These examples reminded me of the challenge people, teams and organizations face from the less well-known, but potentially aggravating egos we have to deal with daily within our organizations and projects. How should we handle these players? Can we leverage their instigating personalities for the team’s benefit? What risks do they present?
The Downside of Divas: What risks do polarizing characters present at work? While workplace Polarizers probably will not rise to the level of public awareness that these newsy characters have, they still present a significant risk to your productivity. The most obvious threats include:
- They might blatantly challenge team leadership if their “pet issues” are not resolved in their favor.
- They could alienate those who do not agree with them and spread their polarization throughout the team by forcing people to “choose sides”.
- Sometimes they are perceived as putting their own egos ahead of team goals and by doing so they encourage others to be anything but “team players”.
- They can sink team unity and undermine the goals of the group by questioning its foundational purpose, process and the climate for human interaction.
- They sometimes push other teammates into very uncomfortable situations where they may react in unpredictable ways.
- I have seen quieter, less extroverted team members actually LEAVE a project or exit the organization entirely just to escape a work environment which they see as hostile.
The Upside of Instigation: What can we gain by engaging and even encouraging Polarizers? If the list above hasn’t scared you off yet, here are some of the potential benefits that these opinionated players can offer your group:
- They draw out underlying issues that may otherwise be seen as too sensitive or extreme to even be discussed. In this way, they make it safe to talk about things that would in most cases remain under the surface.

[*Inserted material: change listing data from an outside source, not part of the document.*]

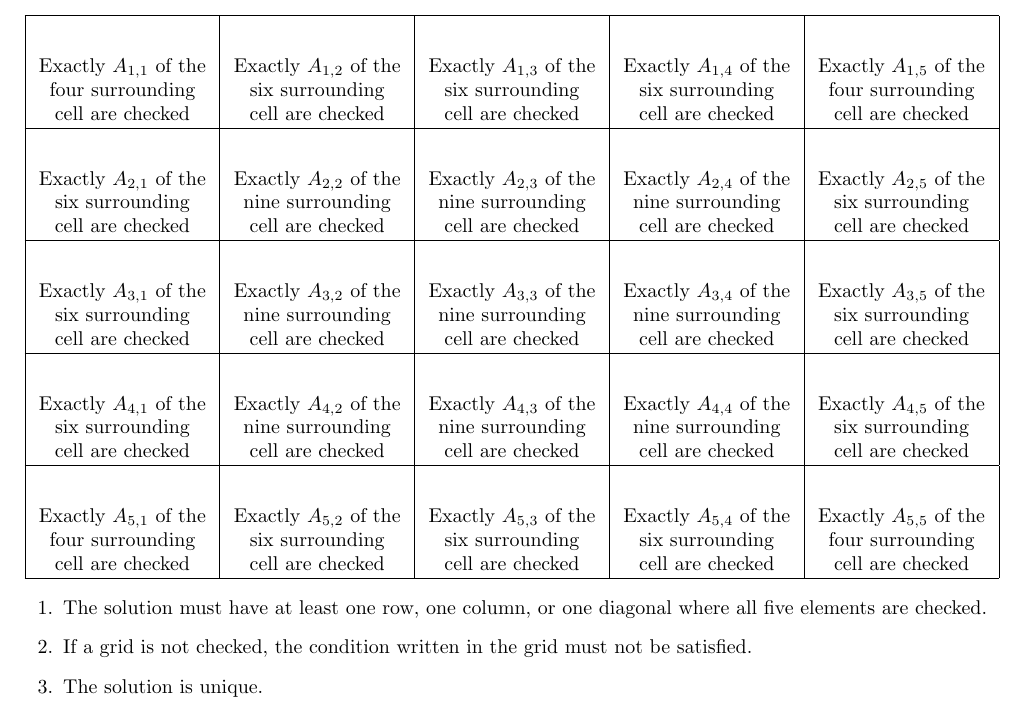
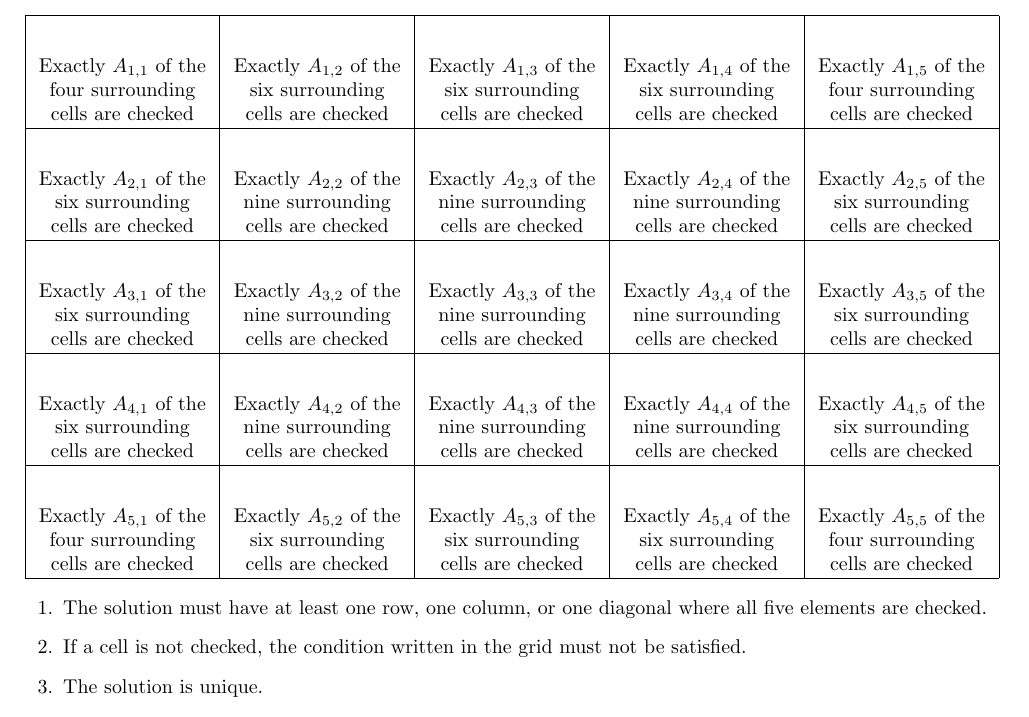
Before and after one commit to GGN-2015/random-bingo-game, a LaTeX document (templates/latex_template_en.tex): part of the page, cut so that both start at the same text. Compiled offline with pdfLaTeX.

Commit message:
v2025-05-28

```diff
--- a/templates/latex_template_en.tex
+++ b/templates/latex_template_en.tex
@@ -22,15 +22,15 @@
 {\centering
 	\begin{tabular}{|*{5}{C{3cm}|}}
 		\hline
-		\rule{0pt}{1cm}\makecell[t]{Exactly $A_{1,1}$ of the\\ four surrounding\\ cell are checked} & \makecell[t]{Exactly $A_{1,2}$ of the\\ six surrounding\\ cell are checked} & \makecell[t]{Exactly $A_{1,3}$ of the\\ six surrounding\\ cell are checked} & \makecell[t]{Exactly $A_{1,4}$ of the\\ six surrounding\\ cell are checked} & \makecell[t]{Exactly $A_{1,5}$ of the\\ four surrounding\\ cell are checked} \\
+		\rule{0pt}{1cm}\makecell[t]{Exactly $A_{1,1}$ of the\\ four surrounding\\ cells are checked} & \makecell[t]{Exactly $A_{1,2}$ of the\\ six surrounding\\ cells are checked} & \makecell[t]{Exactly $A_{1,3}$ of the\\ six surrounding\\ cells are checked} & \makecell[t]{Exactly $A_{1,4}$ of the\\ six surrounding\\ cells are checked} & \makecell[t]{Exactly $A_{1,5}$ of the\\ four surrounding\\ cells are checked} \\
 		\hline
-		\rule{0pt}{1cm}\makecell[t]{Exactly $A_{2,1}$ of the\\ six surrounding\\ cell are checked} & \makecell[t]{Exactly $A_{2,2}$ of the\\ nine surrounding\\ cell are checked} & \makecell[t]{Exactly $A_{2,3}$ of the\\ nine surrounding\\ cell are checked} & \makecell[t]{Exactly $A_{2,4}$ of the\\ nine surrounding\\ cell are checked} & \makecell[t]{Exactly $A_{2,5}$ of the\\ six surrounding\\ cell are checked} \\
+		\rule{0pt}{1cm}\makecell[t]{Exactly $A_{2,1}$ of the\\ six surrounding\\ cells are checked} & \makecell[t]{Exactly $A_{2,2}$ of the\\ nine surrounding\\ cells are checked} & \makecell[t]{Exactly $A_{2,3}$ of the\\ nine surrounding\\ cells are checked} & \makecell[t]{Exactly $A_{2,4}$ of the\\ nine surrounding\\ cells are checked} & \makecell[t]{Exactly $A_{2,5}$ of the\\ six surrounding\\ cells are checked} \\
 		\hline
-		\rule{0pt}{1cm}\makecell[t]{Exactly $A_{3,1}$ of the\\ six surrounding\\ cell are checked} & \makecell[t]{Exactly $A_{3,2}$ of the\\ nine surrounding\\ cell are checked} & \makecell[t]{Exactly $A_{3,3}$ of the\\ nine surrounding\\ cell are checked} & \makecell[t]{Exactly $A_{3,4}$ of the\\ nine surrounding\\ cell are checked} & \makecell[t]{Exactly $A_{3,5}$ of the\\ six surrounding\\ cell are checked} \\
+		\rule{0pt}{1cm}\makecell[t]{Exactly $A_{3,1}$ of the\\ six surrounding\\ cells are checked} & \makecell[t]{Exactly $A_{3,2}$ of the\\ nine surrounding\\ cells are checked} & \makecell[t]{Exactly $A_{3,3}$ of the\\ nine surrounding\\ cells are checked} & \makecell[t]{Exactly $A_{3,4}$ of the\\ nine surrounding\\ cells are checked} & \makecell[t]{Exactly $A_{3,5}$ of the\\ six surrounding\\ cells are checked} \\
 		\hline
-		\rule{0pt}{1cm}\makecell[t]{Exactly $A_{4,1}$ of the\\ six surrounding\\ cell are checked} & \makecell[t]{Exactly $A_{4,2}$ of the\\ nine surrounding\\ cell are checked} & \makecell[t]{Exactly $A_{4,3}$ of the\\ nine surrounding\\ cell are checked} & \makecell[t]{Exactly $A_{4,4}$ of the\\ nine surrounding\\ cell are checked} & \makecell[t]{Exactly $A_{4,5}$ of the\\ six surrounding\\ cell are checked} \\
+		\rule{0pt}{1cm}\makecell[t]{Exactly $A_{4,1}$ of the\\ six surrounding\\ cells are checked} & \makecell[t]{Exactly $A_{4,2}$ of the\\ nine surrounding\\ cells are checked} & \makecell[t]{Exactly $A_{4,3}$ of the\\ nine surrounding\\ cells are checked} & \makecell[t]{Exactly $A_{4,4}$ of the\\ nine surrounding\\ cells are checked} & \makecell[t]{Exactly $A_{4,5}$ of the\\ six surrounding\\ cells are checked} \\
 		\hline
-		\rule{0pt}{1cm}\makecell[t]{Exactly $A_{5,1}$ of the\\ four surrounding\\ cell are checked} & \makecell[t]{Exactly $A_{5,2}$ of the\\ six surrounding\\ cell are checked} & \makecell[t]{Exactly $A_{5,3}$ of the\\ six surrounding\\ cell are checked} & \makecell[t]{Exactly $A_{5,4}$ of the\\ six surrounding\\ cell are checked} & \makecell[t]{Exactly $A_{5,5}$ of the\\ four surrounding\\ cell are checked} \\
+		\rule{0pt}{1cm}\makecell[t]{Exactly $A_{5,1}$ of the\\ four surrounding\\ cells are checked} & \makecell[t]{Exactly $A_{5,2}$ of the\\ six surrounding\\ cells are checked} & \makecell[t]{Exactly $A_{5,3}$ of the\\ six surrounding\\ cells are checked} & \makecell[t]{Exactly $A_{5,4}$ of the\\ six surrounding\\ cells are checked} & \makecell[t]{Exactly $A_{5,5}$ of the\\ four surrounding\\ cells are checked} \\
 		\hline
 	\end{tabular}
 	\par}
@@ -38,7 +38,7 @@
 
 \begin{enumerate}
 	\item The solution must have at least one row, one column, or one diagonal where all five elements are checked.
-	\item If a grid is not checked, the condition written in the grid must not be satisfied.
+	\item If a cell is not checked, the condition written in the grid must not be satisfied.
 	\item The solution is unique.
 	\item Random seed: random\_seed, number of iterations: round\_num
 \end{enumerate}
```
Also changed, not shown: games/en/19260817.pdf, games/zh/19260817.pdf.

- Polarizers sometimes enjoy acting as a magnet for negative feedback – saving others from the distraction it can represent.
- These folks often suggest controversial innovations which would otherwise be unspoken and unavailable for leveraging.
- If you believe the axiom that “any press is good press as long as they spell my name right”, then you will appreciate and benefit from the attention Polarizers draw to themselves and thus to your efforts.
What to Do?: So do the benefits of engaging polarizing people within your team outweigh the dangers?
Or could enabling their behavior do you more harm than good?
I suggest you consider these guidelines…
Pull in the reins if:
- Their behavior raises the actual risk of hostile workplace complaints
- Their activities could likely draw you into legal problems
- Their leadership play clearly threatens the overall goals of the team
Encourage them if:
- Your team really needs their instigation to help them think “outside the box”
- Team leaders have enough of a working relationship with the Polarizer that their own role is not threatened.
- Goals of the group are moved forward by their innovative insights with limited exposure to the risks listed above.
So… Workplace Polarizers can be a very real danger – but they can also be dealt with and even leveraged. As for the public Polarizers I mentioned up front – they have clearly decided that the potential downsides are worth the predictable negative reactions. You can count on the fact that they’ll go on “creating news” via the United Nations, Hollywood, CSPAN, Twitter and Facebook, every 15 minutes on cue…
Questions for Chatter:
- How can you tell if a polarizing figure has “stepped over the line”?
- What’s the most appropriate reaction we should have to polarizing characters?